Although we don't believe in timing the market or panicking over market movements, we do like to keep an eye on big changes -- just in case they're material to our investing thesis.
What: Shares of Advaxis (NASDAQ:ADXS), a clinical-stage biotech company focused on developing cancer immunotherapies, rocketed higher by 12% following a presentation by the company at the annual American Association for Cancer Research meeting.
So what: Released in the middle of the trading day, Advaxis' press release from its AACR presentations outlined encouraging results from one clinical study and two preclinical studies utilizing its Lm-LLO platform designed to reduce the immunosuppressive activity of myeloid-derived suppressor cells and regulatory T-cells.
In its preliminary data from a phase 1 clinical study involving ADXS-HER2, a cancer immunotherapy targeted at HER2-expressing cancers, ADXS-HER2 in combination with palliative radiation in canines delayed tumor progression and prolonged pet survival for canines with spontaneous osteosarcoma where surgery wasn't an option. There was also no systemic or cardiac toxicity.
In one of its preclinical studies, ADXS-HPV, a drug designed to target human papillomavirus (HPV)-associated cancers, in combination with an anti-PD-L1 antibody in mice demonstrated some degree of improved tumor growth compared to the anti-PD-L1 antibody alone. By a similar token, no toxicities were observed.

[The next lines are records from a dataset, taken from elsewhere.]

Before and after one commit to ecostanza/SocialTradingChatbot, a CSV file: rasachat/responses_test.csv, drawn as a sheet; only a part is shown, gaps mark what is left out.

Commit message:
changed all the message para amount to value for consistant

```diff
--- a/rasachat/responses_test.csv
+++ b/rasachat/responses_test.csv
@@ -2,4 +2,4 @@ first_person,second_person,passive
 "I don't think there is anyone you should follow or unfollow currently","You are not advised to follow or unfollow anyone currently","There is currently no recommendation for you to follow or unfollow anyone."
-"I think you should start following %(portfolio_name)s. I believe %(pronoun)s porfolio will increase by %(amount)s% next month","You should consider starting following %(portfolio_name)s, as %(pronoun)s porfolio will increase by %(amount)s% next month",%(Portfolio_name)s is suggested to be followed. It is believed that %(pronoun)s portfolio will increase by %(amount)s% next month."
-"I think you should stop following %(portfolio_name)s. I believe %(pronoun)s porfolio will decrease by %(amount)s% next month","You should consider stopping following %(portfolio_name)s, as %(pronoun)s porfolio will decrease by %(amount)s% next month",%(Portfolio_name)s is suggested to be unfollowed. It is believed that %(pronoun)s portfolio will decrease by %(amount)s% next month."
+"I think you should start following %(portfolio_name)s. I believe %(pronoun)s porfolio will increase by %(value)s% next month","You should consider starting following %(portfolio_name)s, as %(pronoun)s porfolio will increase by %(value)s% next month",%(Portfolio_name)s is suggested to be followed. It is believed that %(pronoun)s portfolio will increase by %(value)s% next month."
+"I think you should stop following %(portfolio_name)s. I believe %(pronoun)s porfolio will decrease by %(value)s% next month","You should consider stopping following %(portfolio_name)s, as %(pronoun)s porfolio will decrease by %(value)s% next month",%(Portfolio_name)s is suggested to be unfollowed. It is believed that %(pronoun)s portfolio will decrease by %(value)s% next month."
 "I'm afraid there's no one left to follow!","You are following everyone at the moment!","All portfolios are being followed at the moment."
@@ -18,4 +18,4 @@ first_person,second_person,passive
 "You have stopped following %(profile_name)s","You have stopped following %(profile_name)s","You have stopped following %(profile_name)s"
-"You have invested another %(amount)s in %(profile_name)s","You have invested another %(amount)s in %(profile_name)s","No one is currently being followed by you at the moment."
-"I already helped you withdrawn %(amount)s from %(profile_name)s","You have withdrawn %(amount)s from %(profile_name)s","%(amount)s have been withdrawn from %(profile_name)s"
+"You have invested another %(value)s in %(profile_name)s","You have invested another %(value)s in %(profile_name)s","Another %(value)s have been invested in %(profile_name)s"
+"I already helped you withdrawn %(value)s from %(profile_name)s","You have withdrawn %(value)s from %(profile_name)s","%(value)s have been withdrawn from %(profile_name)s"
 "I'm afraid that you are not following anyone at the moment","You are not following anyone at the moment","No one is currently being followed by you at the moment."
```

Lastly, in another preclinical study, ADXS-HPV was combined with anti-OX40 and anti-GITR antibodies and demonstrated "significant inhibition of tumor growth and prolonged survival" in mice with tumors. Advaxis notes that regression of existing tumors occurred in 40% and 60% of animals treated.
Now what: What we're seeing today is how personalized medicine, and the prospects for personalized medicine, are potentially going to transform the healthcare industry in the coming decades. Advaxis' programs, while early stage, have demonstrated favorable safety and initially positive efficacy, especially when it comes to HPV-based cancers. The potential for stimulating a patients' immune system to help fight cancer is among one of the most intriguing pathways biotech companies are currently employing.
On the other hand, it's important that investors realize Advaxis is still clinical in nature, and in spite of a fairly substantial pipeline based on ADXS-HPV, it could be losing money for years to come. At the end of Advaxis' latest quarter it had just $30.6 million in cash and cash equivalents. It did complete a $23 million registered direct offering in February, but it's possible that more ongoing studies -- especially as they advance into phase 2 and 3 -- could cause its expenses and need for cash to skyrocket. In other words, don't be surprised if Advaxis needs to offer dilutive common stock to raise additional cash.
With Advaxis' shares up nearly tenfold over the past year I'm of the opinion that I'd wait for more confirmation from late-stage studies that Advaxis has a winner with ADXS-HPV. At the moment I believe optimism surrounding its lead developing compound has been more than baked in, and would suggest caution rather than chasing its shares even higher.